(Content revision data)

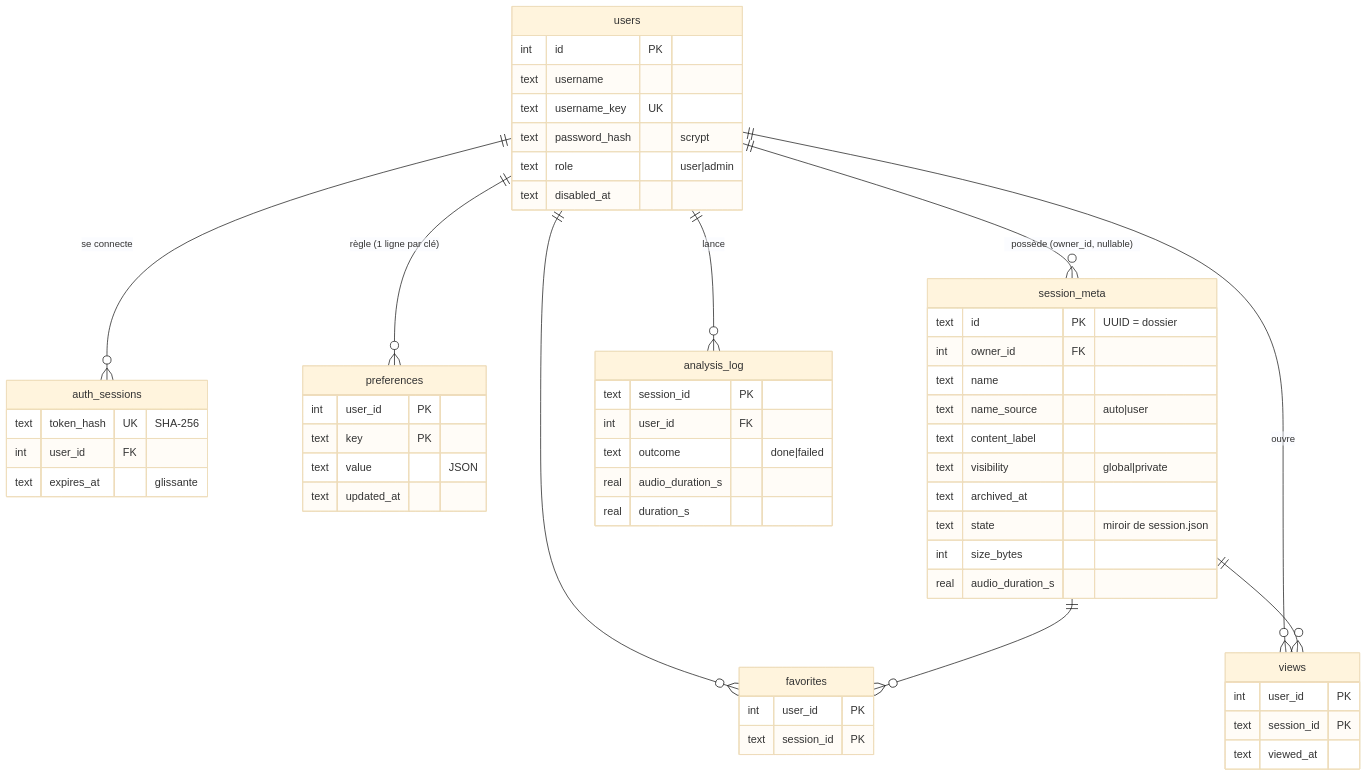
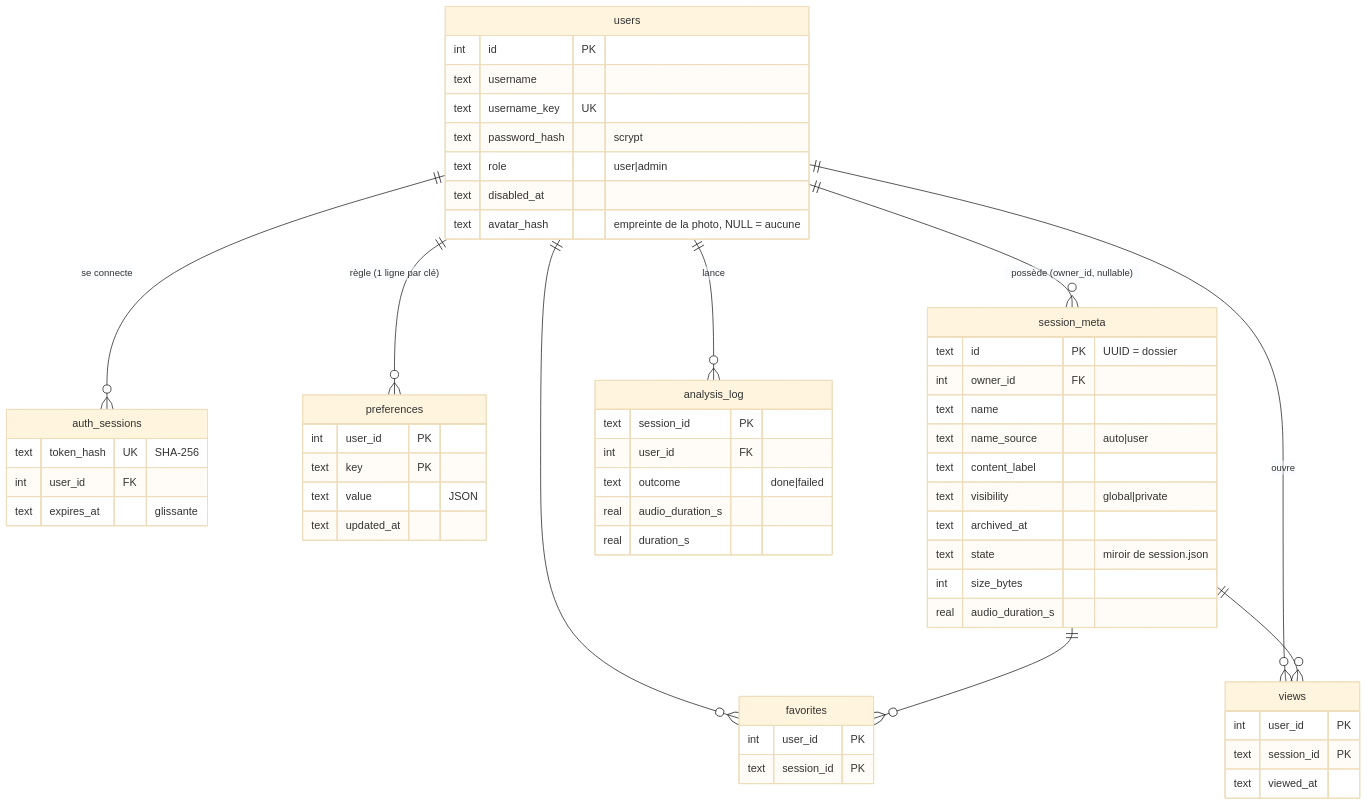
One commit to Maximus203/artist-quran-recognizer changed the diagram in web/README.md. Above: the diagram before and after it, drawn with Mermaid (base theme). The commit also changed other lines of this file and 6 other files, not shown here.

First line of the commit message:
docs(atelier): photo de profil, contrat d'API, stockage, tokens d'avatar et playbook

````diff
--- a/web/README.md
+++ b/web/README.md
@@ -293,44 +295,45 @@
 ```mermaid
 erDiagram
   users ||--o{ auth_sessions : "se connecte"
   users ||--o{ preferences : "règle (1 ligne par clé)"
   users ||--o{ session_meta : "possède (owner_id, nullable)"
   users ||--o{ favorites : ""
   users ||--o{ views : "ouvre"
   users ||--o{ analysis_log : "lance"
   session_meta ||--o{ favorites : ""
   session_meta ||--o{ views : ""
   users { int id PK
     text username
     text username_key UK
     text password_hash "scrypt"
     text role "user|admin"
-    text disabled_at }
+    text disabled_at
+    text avatar_hash "empreinte de la photo, NULL = aucune" }
   auth_sessions { text token_hash UK "SHA-256"
     int user_id FK
     text expires_at "glissante" }
   preferences { int user_id PK
     text key PK
     text value "JSON"
     text updated_at }
   session_meta { text id PK "UUID = dossier"
     int owner_id FK
     text name
     text name_source "auto|user"
     text content_label
     text visibility "global|private"
     text archived_at
     text state "miroir de session.json"
     int size_bytes
     real audio_duration_s }
   favorites { int user_id PK
     text session_id PK }
   views { int user_id PK
     text session_id PK
     text viewed_at }
   analysis_log { text session_id PK
     int user_id FK
     text outcome "done|failed"
     real audio_duration_s
     real duration_s }
 ```
````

#### Exercise description
Each entry should appear again exactly as written, pictures excluded.

#### Response box
One commit to Maximus203/artist-quran-recognizer changed the diagram in web/README.md. Above: the diagram before and after it, drawn with Mermaid (base theme). The commit also changed other lines of this file and 6 other files, not shown here.

First line of the commit message:
docs(atelier): photo de profil, contrat d'API, stockage, tokens d'avatar et playbook

````diff
--- a/web/README.md
+++ b/web/README.md
@@ -293,44 +295,45 @@
 ```mermaid
 erDiagram
   users ||--o{ auth_sessions : "se connecte"
   users ||--o{ preferences : "règle (1 ligne par clé)"
   users ||--o{ session_meta : "possède (owner_id, nullable)"
   users ||--o{ favorites : ""
   users ||--o{ views : "ouvre"
   users ||--o{ analysis_log : "lance"
   session_meta ||--o{ favorites : ""
   session_meta ||--o{ views : ""
   users { int id PK
     text username
     text username_key UK
     text password_hash "scrypt"
     text role "user|admin"
-    text disabled_at }
+    text disabled_at
+    text avatar_hash "empreinte de la photo, NULL = aucune" }
   auth_sessions { text token_hash UK "SHA-256"
     int user_id FK
     text expires_at "glissante" }
   preferences { int user_id PK
     text key PK
     text value "JSON"
     text updated_at }
   session_meta { text id PK "UUID = dossier"
     int owner_id FK
     text name
     text name_source "auto|user"
     text content_label
     text visibility "global|private"
     text archived_at
     text state "miroir de session.json"
     int size_bytes
     real audio_duration_s }
   favorites { int user_id PK
     text session_id PK }
   views { int user_id PK
     text session_id PK
     text viewed_at }
   analysis_log { text session_id PK
     int user_id FK
     text outcome "done|failed"
     real audio_duration_s
     real duration_s }
 ```
````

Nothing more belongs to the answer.